I believe our single most important line is: "Our claim, therefore, is not that the pharmaceutical industry sets out to market bad drugs. Rather, the scientific arm of the industry works hard to discover new drugs that are both effective and safe. The marketing arm then turns those good drugs into bad drugs, in effect, by extending their use beyond the proper evidence base."
Obviously, Don and I thought that this heuristic device (we never intended the Inverse Benefit "Law" to function as any sort of precise mathematical calculation) is generally accurate and illustrative. I ask readers of the blog to point out flaws and weaknesses in this concept. (In my next few posts I'll review another recent paper that seems to offer indirect support to the Inverse Benefit Law.)

Brody H, Light DW. The inverse benefit law: how drug marketing undermines patient safety and public health. American Journal of Public Health doi:10.2105/AJPH.2010.199844, epub Jan. 13, 2011.

Hart JT. The inverse care law. Lancet 1(7696):405-12, 1971.


Pharmacy Feedback said...

When it comes in marketing medicines, pharma company must be transparent on what do they medicine can do and be specific on every side effect that their medicines can cause.

Scott Salsman said...

I'm not seeing the connection between marketing and moving around on the benefit curve. I agree that the "left shift" is a marketer's dream, but it's only a dream until the FDA allows a change in the label. It's their job to make sure such a change is warranted. I think too much blame is being placed on marketers here. Off-label marketing is already prohibited by the FDA, so that's covered. On-label marketing is perfectly fine, and it's the FDA who determines what's on the label in the first place.
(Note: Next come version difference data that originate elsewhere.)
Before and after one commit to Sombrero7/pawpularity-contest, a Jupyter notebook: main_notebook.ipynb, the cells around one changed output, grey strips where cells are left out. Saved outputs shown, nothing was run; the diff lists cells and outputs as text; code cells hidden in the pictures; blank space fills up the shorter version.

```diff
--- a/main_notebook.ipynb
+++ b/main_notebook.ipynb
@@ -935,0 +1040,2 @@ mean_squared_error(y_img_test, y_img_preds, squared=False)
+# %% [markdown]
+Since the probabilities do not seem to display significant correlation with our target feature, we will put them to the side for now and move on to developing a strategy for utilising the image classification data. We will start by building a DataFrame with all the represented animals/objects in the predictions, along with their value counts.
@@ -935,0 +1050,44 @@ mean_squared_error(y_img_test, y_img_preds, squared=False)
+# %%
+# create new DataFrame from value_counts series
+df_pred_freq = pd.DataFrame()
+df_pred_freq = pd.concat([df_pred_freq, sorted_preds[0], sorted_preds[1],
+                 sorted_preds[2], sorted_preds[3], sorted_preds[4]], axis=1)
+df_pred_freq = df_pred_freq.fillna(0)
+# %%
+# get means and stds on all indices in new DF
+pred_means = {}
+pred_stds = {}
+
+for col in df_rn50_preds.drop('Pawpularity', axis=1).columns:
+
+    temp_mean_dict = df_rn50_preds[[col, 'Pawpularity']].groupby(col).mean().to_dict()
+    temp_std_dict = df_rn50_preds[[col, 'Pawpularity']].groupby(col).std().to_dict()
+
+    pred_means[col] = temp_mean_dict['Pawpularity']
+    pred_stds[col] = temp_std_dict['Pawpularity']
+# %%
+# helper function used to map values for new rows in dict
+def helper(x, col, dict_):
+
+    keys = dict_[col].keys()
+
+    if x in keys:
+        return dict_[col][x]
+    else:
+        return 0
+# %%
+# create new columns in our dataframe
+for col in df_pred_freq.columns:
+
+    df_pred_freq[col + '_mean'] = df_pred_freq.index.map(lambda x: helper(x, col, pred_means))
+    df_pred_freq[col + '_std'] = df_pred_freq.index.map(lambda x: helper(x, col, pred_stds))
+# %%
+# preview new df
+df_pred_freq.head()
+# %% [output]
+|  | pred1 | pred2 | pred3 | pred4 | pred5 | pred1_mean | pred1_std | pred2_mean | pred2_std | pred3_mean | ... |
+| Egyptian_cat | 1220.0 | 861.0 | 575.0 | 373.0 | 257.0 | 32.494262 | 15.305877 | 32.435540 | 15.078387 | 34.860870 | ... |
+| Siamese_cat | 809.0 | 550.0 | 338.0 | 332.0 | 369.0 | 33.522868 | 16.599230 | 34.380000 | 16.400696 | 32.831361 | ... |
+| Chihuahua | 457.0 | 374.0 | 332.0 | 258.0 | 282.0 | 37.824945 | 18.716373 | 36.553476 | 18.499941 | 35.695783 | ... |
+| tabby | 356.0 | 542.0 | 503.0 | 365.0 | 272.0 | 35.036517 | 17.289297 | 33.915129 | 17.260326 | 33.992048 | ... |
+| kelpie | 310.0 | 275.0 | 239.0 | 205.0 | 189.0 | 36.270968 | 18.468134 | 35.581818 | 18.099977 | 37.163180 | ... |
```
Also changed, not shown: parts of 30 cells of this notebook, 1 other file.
So they, not marketers, should shoulder any blame for the effects you've observed in your study.